| Revision tracking records |
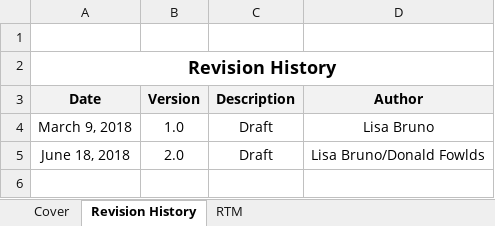
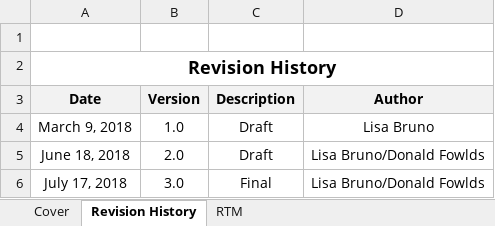
Before and after one commit to vernitathomgcio/TASCore_documents172, an Excel workbook: TASCore_documents/Requirement/Build 3/TAS_Core_RTM_TAS.01.00.203_20180607_163807.xlsx, sheet Revision History, drawn as a sheet; values as stored, in another font and other column widths than the file's, no borders; table styles not drawn; the diff names each change by its address in the sheet, - before the commit and + after, or states it on an @@ line.

```diff
--- a/TASCore_documents/Requirement/Build 3/TAS_Core_RTM_TAS.01.00.203_20180607_163807.xlsx (sheet Revision History)
+++ b/TASCore_documents/Requirement/Build 3/TAS_Core_RTM_TAS.01.00.203_20180607_163807.xlsx (sheet Revision History)
+row 6: July 17, 2018 | 3.0 | Final | Lisa Bruno/Donald Fowlds
```
Also changed, not shown: sheet RTM, sheet Cover, hidden cells, 3 other files.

| TASK ITEM |
Output each record exactly as it appears, but not the pictures.

| ANSWER TO THE PROBLEM |
Before and after one commit to vernitathomgcio/TASCore_documents172, an Excel workbook: TASCore_documents/Requirement/Build 3/TAS_Core_RTM_TAS.01.00.203_20180607_163807.xlsx, sheet Revision History, drawn as a sheet; values as stored, in another font and other column widths than the file's, no borders; table styles not drawn; the diff names each change by its address in the sheet, - before the commit and + after, or states it on an @@ line.

```diff
--- a/TASCore_documents/Requirement/Build 3/TAS_Core_RTM_TAS.01.00.203_20180607_163807.xlsx (sheet Revision History)
+++ b/TASCore_documents/Requirement/Build 3/TAS_Core_RTM_TAS.01.00.203_20180607_163807.xlsx (sheet Revision History)
+row 6: July 17, 2018 | 3.0 | Final | Lisa Bruno/Donald Fowlds
```
Also changed, not shown: sheet RTM, sheet Cover, hidden cells, 3 other files.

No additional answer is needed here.